▸ ASSIGNMENT:
Write out the data word for word, taking care that no picture is carried over.
--------------------------------------------------
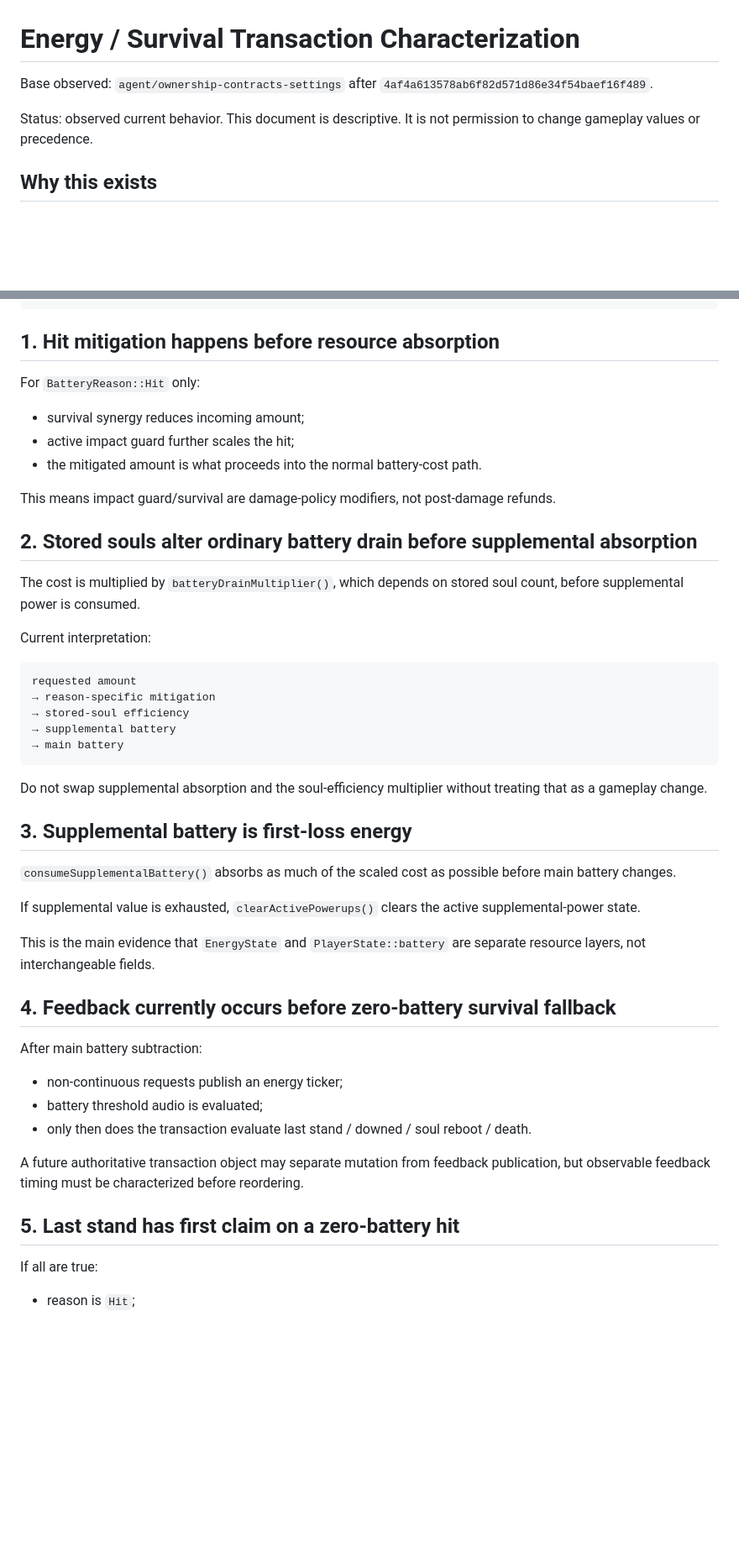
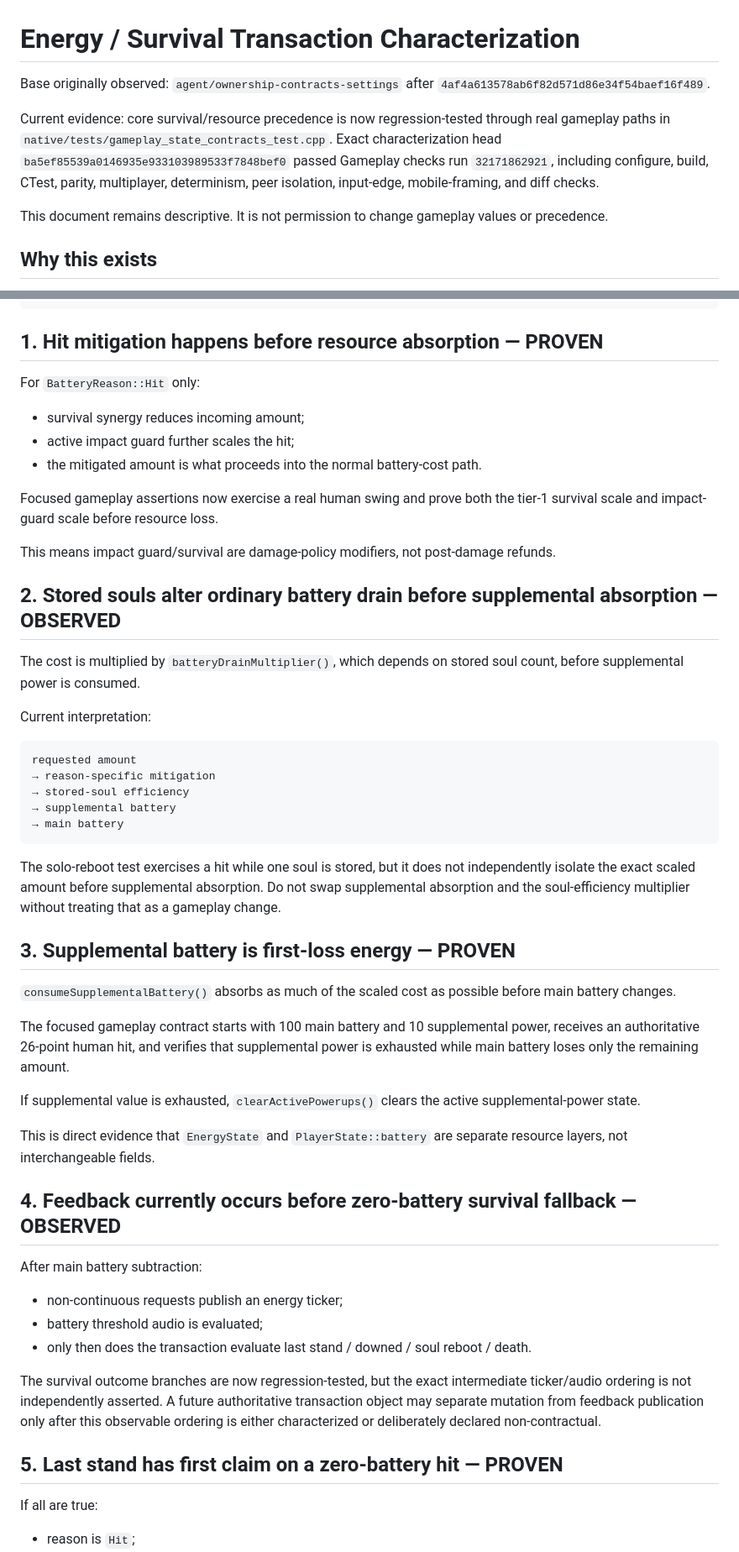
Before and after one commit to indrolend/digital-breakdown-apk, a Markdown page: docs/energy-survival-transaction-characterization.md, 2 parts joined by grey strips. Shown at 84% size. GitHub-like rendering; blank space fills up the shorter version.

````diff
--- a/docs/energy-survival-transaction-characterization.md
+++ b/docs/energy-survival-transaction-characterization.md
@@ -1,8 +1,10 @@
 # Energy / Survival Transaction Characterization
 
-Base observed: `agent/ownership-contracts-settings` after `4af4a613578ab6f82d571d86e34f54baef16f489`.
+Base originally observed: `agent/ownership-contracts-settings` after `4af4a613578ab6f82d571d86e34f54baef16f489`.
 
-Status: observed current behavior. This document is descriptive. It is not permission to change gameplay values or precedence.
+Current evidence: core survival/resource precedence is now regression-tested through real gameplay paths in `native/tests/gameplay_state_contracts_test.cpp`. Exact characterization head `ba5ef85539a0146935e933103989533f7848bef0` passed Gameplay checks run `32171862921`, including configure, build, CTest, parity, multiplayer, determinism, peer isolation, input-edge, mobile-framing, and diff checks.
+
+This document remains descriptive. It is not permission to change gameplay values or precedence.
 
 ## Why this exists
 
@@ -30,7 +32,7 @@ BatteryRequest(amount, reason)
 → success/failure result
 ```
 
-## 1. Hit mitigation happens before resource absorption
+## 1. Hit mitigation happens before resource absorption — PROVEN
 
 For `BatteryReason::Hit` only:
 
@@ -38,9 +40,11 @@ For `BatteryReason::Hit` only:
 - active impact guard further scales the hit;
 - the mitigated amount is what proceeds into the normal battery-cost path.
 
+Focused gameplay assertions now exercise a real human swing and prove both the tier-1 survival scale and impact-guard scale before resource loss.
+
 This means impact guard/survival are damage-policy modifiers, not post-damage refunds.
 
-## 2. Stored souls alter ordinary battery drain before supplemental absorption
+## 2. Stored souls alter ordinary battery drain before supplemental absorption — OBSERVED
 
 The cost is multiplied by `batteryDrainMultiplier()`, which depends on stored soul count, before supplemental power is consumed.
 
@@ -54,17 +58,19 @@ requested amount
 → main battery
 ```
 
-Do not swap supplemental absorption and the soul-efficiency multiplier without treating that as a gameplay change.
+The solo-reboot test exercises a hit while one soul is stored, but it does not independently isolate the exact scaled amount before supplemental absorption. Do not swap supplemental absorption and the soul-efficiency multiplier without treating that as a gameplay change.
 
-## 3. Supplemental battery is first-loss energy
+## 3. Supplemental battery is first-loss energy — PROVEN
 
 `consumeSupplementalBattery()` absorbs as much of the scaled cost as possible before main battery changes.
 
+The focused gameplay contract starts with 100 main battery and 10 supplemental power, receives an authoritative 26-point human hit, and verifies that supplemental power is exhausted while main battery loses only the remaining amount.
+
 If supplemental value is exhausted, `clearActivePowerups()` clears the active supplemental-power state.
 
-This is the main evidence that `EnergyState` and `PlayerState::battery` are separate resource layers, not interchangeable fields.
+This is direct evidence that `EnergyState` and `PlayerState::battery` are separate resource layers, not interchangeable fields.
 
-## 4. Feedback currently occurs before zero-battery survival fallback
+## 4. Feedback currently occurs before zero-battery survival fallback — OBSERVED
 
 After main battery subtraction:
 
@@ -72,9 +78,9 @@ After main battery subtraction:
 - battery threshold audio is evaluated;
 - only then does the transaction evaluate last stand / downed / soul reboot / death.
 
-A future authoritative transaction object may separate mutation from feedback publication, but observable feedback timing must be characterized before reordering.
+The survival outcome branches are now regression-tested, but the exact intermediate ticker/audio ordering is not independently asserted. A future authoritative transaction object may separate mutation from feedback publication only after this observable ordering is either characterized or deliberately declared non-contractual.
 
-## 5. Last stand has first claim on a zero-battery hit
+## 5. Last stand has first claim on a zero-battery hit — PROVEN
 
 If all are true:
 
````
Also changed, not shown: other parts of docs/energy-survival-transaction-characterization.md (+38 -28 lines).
--------------------------------------------------
▸ EXERCISE RESPONSE:
Before and after one commit to indrolend/digital-breakdown-apk, a Markdown page: docs/energy-survival-transaction-characterization.md, 2 parts joined by grey strips. Shown at 84% size. GitHub-like rendering; blank space fills up the shorter version.

````diff
--- a/docs/energy-survival-transaction-characterization.md
+++ b/docs/energy-survival-transaction-characterization.md
@@ -1,8 +1,10 @@
 # Energy / Survival Transaction Characterization
 
-Base observed: `agent/ownership-contracts-settings` after `4af4a613578ab6f82d571d86e34f54baef16f489`.
+Base originally observed: `agent/ownership-contracts-settings` after `4af4a613578ab6f82d571d86e34f54baef16f489`.
 
-Status: observed current behavior. This document is descriptive. It is not permission to change gameplay values or precedence.
+Current evidence: core survival/resource precedence is now regression-tested through real gameplay paths in `native/tests/gameplay_state_contracts_test.cpp`. Exact characterization head `ba5ef85539a0146935e933103989533f7848bef0` passed Gameplay checks run `32171862921`, including configure, build, CTest, parity, multiplayer, determinism, peer isolation, input-edge, mobile-framing, and diff checks.
+
+This document remains descriptive. It is not permission to change gameplay values or precedence.
 
 ## Why this exists
 
@@ -30,7 +32,7 @@ BatteryRequest(amount, reason)
 → success/failure result
 ```
 
-## 1. Hit mitigation happens before resource absorption
+## 1. Hit mitigation happens before resource absorption — PROVEN
 
 For `BatteryReason::Hit` only:
 
@@ -38,9 +40,11 @@ For `BatteryReason::Hit` only:
 - active impact guard further scales the hit;
 - the mitigated amount is what proceeds into the normal battery-cost path.
 
+Focused gameplay assertions now exercise a real human swing and prove both the tier-1 survival scale and impact-guard scale before resource loss.
+
 This means impact guard/survival are damage-policy modifiers, not post-damage refunds.
 
-## 2. Stored souls alter ordinary battery drain before supplemental absorption
+## 2. Stored souls alter ordinary battery drain before supplemental absorption — OBSERVED
 
 The cost is multiplied by `batteryDrainMultiplier()`, which depends on stored soul count, before supplemental power is consumed.
 
@@ -54,17 +58,19 @@ requested amount
 → main battery
 ```
 
-Do not swap supplemental absorption and the soul-efficiency multiplier without treating that as a gameplay change.
+The solo-reboot test exercises a hit while one soul is stored, but it does not independently isolate the exact scaled amount before supplemental absorption. Do not swap supplemental absorption and the soul-efficiency multiplier without treating that as a gameplay change.
 
-## 3. Supplemental battery is first-loss energy
+## 3. Supplemental battery is first-loss energy — PROVEN
 
 `consumeSupplementalBattery()` absorbs as much of the scaled cost as possible before main battery changes.
 
+The focused gameplay contract starts with 100 main battery and 10 supplemental power, receives an authoritative 26-point human hit, and verifies that supplemental power is exhausted while main battery loses only the remaining amount.
+
 If supplemental value is exhausted, `clearActivePowerups()` clears the active supplemental-power state.
 
-This is the main evidence that `EnergyState` and `PlayerState::battery` are separate resource layers, not interchangeable fields.
+This is direct evidence that `EnergyState` and `PlayerState::battery` are separate resource layers, not interchangeable fields.
 
-## 4. Feedback currently occurs before zero-battery survival fallback
+## 4. Feedback currently occurs before zero-battery survival fallback — OBSERVED
 
 After main battery subtraction:
 
@@ -72,9 +78,9 @@ After main battery subtraction:
 - battery threshold audio is evaluated;
 - only then does the transaction evaluate last stand / downed / soul reboot / death.
 
-A future authoritative transaction object may separate mutation from feedback publication, but observable feedback timing must be characterized before reordering.
+The survival outcome branches are now regression-tested, but the exact intermediate ticker/audio ordering is not independently asserted. A future authoritative transaction object may separate mutation from feedback publication only after this observable ordering is either characterized or deliberately declared non-contractual.
 
-## 5. Last stand has first claim on a zero-battery hit
+## 5. Last stand has first claim on a zero-battery hit — PROVEN
 
 If all are true:
 
````
Also changed, not shown: other parts of docs/energy-survival-transaction-characterization.md (+38 -28 lines).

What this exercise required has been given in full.